Breed bias is entirely up to the individual insurer as well as the agent writing up your policy. You might think of your pit bull as sweet and cuddly, but your agent may have a different opinion as a result of the breed’s bad press and reputation over recent years and label your lovable pooch as too dangerous to provide you with coverage.
While it might seem silly that in many states your dog’s breed can dictate an insurance company’s willingness to cover your home, to your insurer it all comes down to financial considerations. In other words, protecting your residence from fire and theft is one thing, but dog bites are another.
Owning a “dangerous breed”
Owning a “dangerous breed” makes insurance carriers leery because they believe it’s more a matter of “when” the dog will attack rather than “if”, according to Howard Bergstein, president of independent insurance agency, Erich Courant & Co.
Looking at it from your insurer’s perspective – dog bites have become a major financial burden for the insurance industry. In fact, the most recent claim statistic from the Insurance Information Institute showed that dog bites and dog-related injuries accounted for more than one third of all homeowners insurance liability claims paid out in 2014, which amounted to over $530 million dollars and an average claim payout of nearly $32,000.
However, because actual costs could be much higher, you have to make sure your coverage is enough – just in case.

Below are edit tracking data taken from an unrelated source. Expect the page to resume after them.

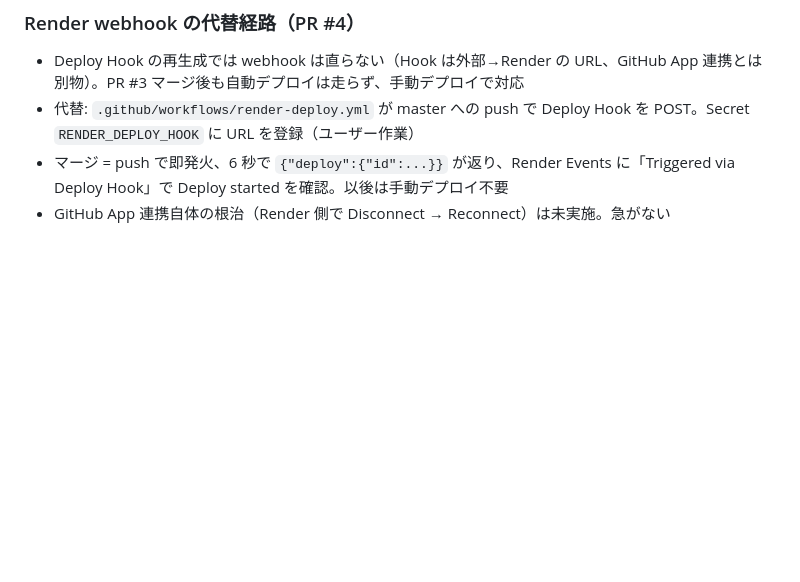
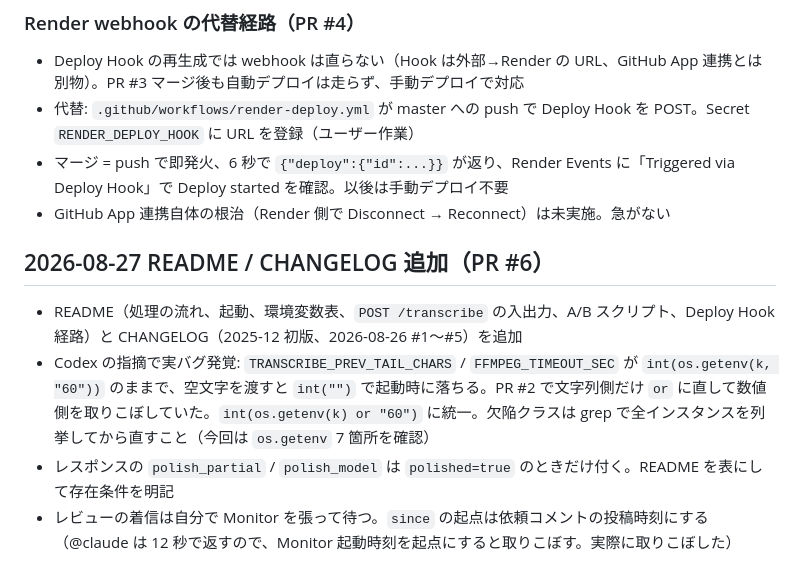
Before and after one commit to shostako/voice-transcriber2, a Markdown page: logs/2026-08.md, the part around the change. Drawn GitHub-style; blank space fills up the shorter version.

Commit message:
docs: README/CHANGELOG 追加と int 環境変数バグをログに追記

```diff
--- a/logs/2026-08.md
+++ b/logs/2026-08.md
@@ -75,3 +75,10 @@
 - 代替: `.github/workflows/render-deploy.yml` が master への push で Deploy Hook を POST。Secret `RENDER_DEPLOY_HOOK` に URL を登録（ユーザー作業）
 - マージ = push で即発火、6 秒で `{"deploy":{"id":...}}` が返り、Render Events に「Triggered via Deploy Hook」で Deploy started を確認。以後は手動デプロイ不要
 - GitHub App 連携自体の根治（Render 側で Disconnect → Reconnect）は未実施。急がない
+
+## 2026-08-27 README / CHANGELOG 追加（PR #6）
+
+- README（処理の流れ、起動、環境変数表、`POST /transcribe` の入出力、A/B スクリプト、Deploy Hook 経路）と CHANGELOG（2025-12 初版、2026-08-26 #1〜#5）を追加
+- Codex の指摘で実バグ発覚: `TRANSCRIBE_PREV_TAIL_CHARS` / `FFMPEG_TIMEOUT_SEC` が `int(os.getenv(k, "60"))` のままで、空文字を渡すと `int("")` で起動時に落ちる。PR #2 で文字列側だけ `or` に直して数値側を取りこぼしていた。`int(os.getenv(k) or "60")` に統一。欠陥クラスは grep で全インスタンスを列挙してから直すこと（今回は `os.getenv` 7 箇所を確認）
+- レスポンスの `polish_partial` / `polish_model` は `polished=true` のときだけ付く。README を表にして存在条件を明記
+- レビューの着信は自分で Monitor を張って待つ。`since` の起点は依頼コメントの投稿時刻にする（@claude は 12 秒で返すので、Monitor 起動時刻を起点にすると取りこぼす。実際に取りこぼした）
```
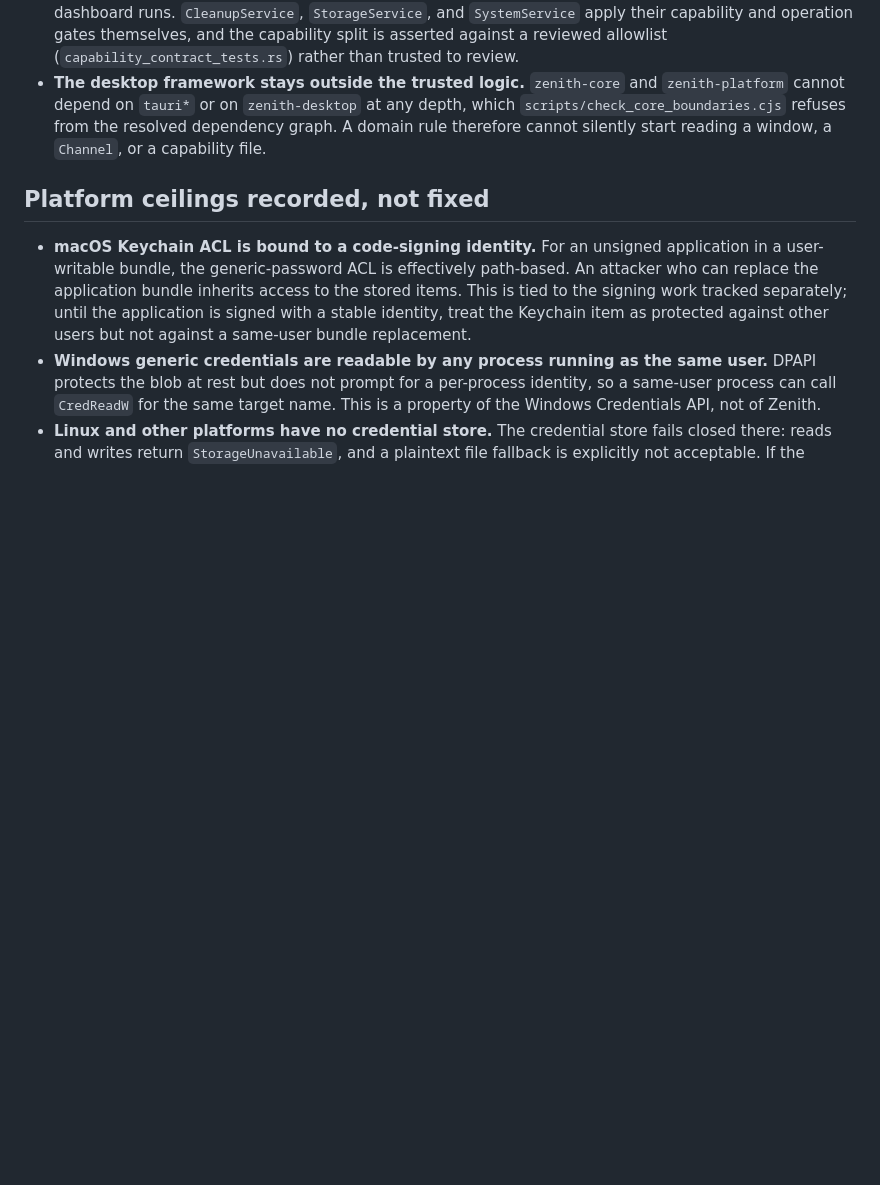
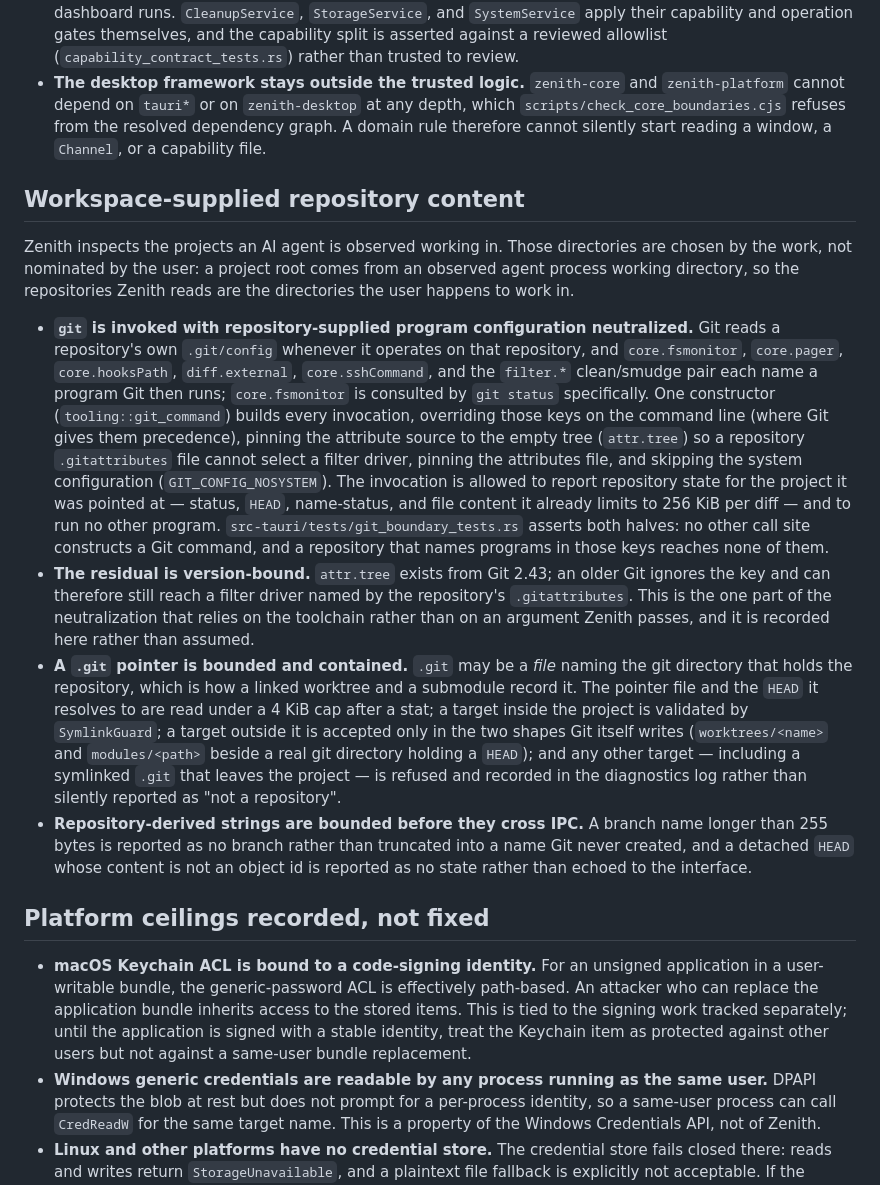
Before and after one commit to jaeyoung0509/zenith, a Markdown page: docs/THREAT_MODEL.md, the part around the change. Drawn GitHub-style; blank space fills up the shorter version.

Commit message:
docs(security): record the workspace-supplied repository boundaries
The threat model recorded credential, redaction, and capability boundaries but
nothing about the one place Zenith reads and executes on content a workspace
supplies: the repositories agents are observed working in. It now states what
the git invocation may do, that the attribute source is pinned (and that the pin
depends on git 2.43, which is the residual), and how a .git pointer is bounded
and contained.

```diff
--- a/docs/THREAT_MODEL.md
+++ b/docs/THREAT_MODEL.md
@@ -62,6 +62,48 @@ local inspection surface. Cleanup trust boundaries live in
   dependency graph. A domain rule therefore cannot silently start reading a
   window, a `Channel`, or a capability file.
 
+## Workspace-supplied repository content
+
+Zenith inspects the projects an AI agent is observed working in. Those
+directories are chosen by the work, not nominated by the user: a project root
+comes from an observed agent process working directory, so the repositories
+Zenith reads are the directories the user happens to work in.
+
+- **`git` is invoked with repository-supplied program configuration
+  neutralized.** Git reads a repository's own `.git/config` whenever it operates
+  on that repository, and `core.fsmonitor`, `core.pager`, `core.hooksPath`,
+  `diff.external`, `core.sshCommand`, and the `filter.*` clean/smudge pair each
+  name a program Git then runs; `core.fsmonitor` is consulted by `git status`
+  specifically. One constructor (`tooling::git_command`) builds every
+  invocation, overriding those keys on the command line (where Git gives them
+  precedence), pinning the attribute source to the empty tree (`attr.tree`) so a
+  repository `.gitattributes` file cannot select a filter driver, pinning the
+  attributes file, and skipping the system configuration
+  (`GIT_CONFIG_NOSYSTEM`). The invocation is allowed to report repository state
+  for the project it was pointed at — status, `HEAD`, name-status, and file
+  content it already limits to 256 KiB per diff — and to run no other program.
+  `src-tauri/tests/git_boundary_tests.rs` asserts both halves: no other call site
+  constructs a Git command, and a repository that names programs in those keys
+  reaches none of them.
+- **The residual is version-bound.** `attr.tree` exists from Git 2.43; an older
+  Git ignores the key and can therefore still reach a filter driver named by the
+  repository's `.gitattributes`. This is the one part of the neutralization that
+  relies on the toolchain rather than on an argument Zenith passes, and it is
+  recorded here rather than assumed.
+- **A `.git` pointer is bounded and contained.** `.git` may be a *file* naming
+  the git directory that holds the repository, which is how a linked worktree
+  and a submodule record it. The pointer file and the `HEAD` it resolves to are
+  read under a 4 KiB cap after a stat; a target inside the project is validated
+  by `SymlinkGuard`; a target outside it is accepted only in the two shapes Git
+  itself writes (`worktrees/<name>` and `modules/<path>` beside a real git
+  directory holding a `HEAD`); and any other target — including a symlinked
+  `.git` that leaves the project — is refused and recorded in the diagnostics
+  log rather than silently reported as "not a repository".
+- **Repository-derived strings are bounded before they cross IPC.** A branch
+  name longer than 255 bytes is reported as no branch rather than truncated into
+  a name Git never created, and a detached `HEAD` whose content is not an object
+  id is reported as no state rather than echoed to the interface.
+
 ## Platform ceilings recorded, not fixed
 
 - **macOS Keychain ACL is bound to a code-signing identity.** For an unsigned
```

For example, should the injured party be critically injured or maimed as a result of your dog attacking them, you could lose your home if your homeowners insurance or renters insurance policy is limited to $100,000 liability coverage and you’re sued for millions.
Each May, in conjunction with National Dog Bite Prevention Week, insurance companies issue their list of breeds they deem to be dangerous and, thus, result in your possibly being denied coverage according to their criteria.
Below are 17 of the most commonly “blacklisted dog breeds” by insurance companies:
- American pit bull terrier
- American Staffordshire terrier
- Bull terrier
- Wolf hybrids
- Doberman pinschers
- Olde English bulldogs
- German shepherds
- Siberian huskies
- Alaskan malamutes
- Presa canarios
- Great Danes
- Saint Bernards
Of course, you may or may not agree with this list if your version of man’s best friend is on it, but you’re not the one making the final decision – your insurance company is.
Availability of coverage may differ by state and regulations. That said, in California, Farmers Insurance recently announced it would cease coverage for bites involving Pit Bulls, Rottweilers, and wolf hybrids because the three breeds were responsible for 25 percent of all dog bite claims in the state.
Remember – your homeowners insurance company holds all the cards. Granting you coverage to protect your home as well as your dog is entirely at their discretion. While they may not cancel your homeowners policy outright for owning a pit bull or other dog breed on the dangerous list, showing your insurer you’re a responsible dog owner can go a long way in your quest for coverage.
Previous incidents will be held against you. If you have had a dog bite claim in the past, your insurer may opt to not renew your policy, forcing you to get liability coverage elsewhere.
In the end, shop around. The minimum amount of liability coverage you should carry as part of your homeowners or renters policy is recommended at $100,000. Better yet, you may want to consider buying a separate $1,000,000 umbrella policy to protect yourself in the event your dog bites someone. According to the Insurance Information Institute, the typical policy is quite affordable, ranging from about $150 to $300 per year.
There are plenty of canine-friendly insurers out there, so, if your insurer decides to keep Fido out of your policy, it’s good to know you do have options.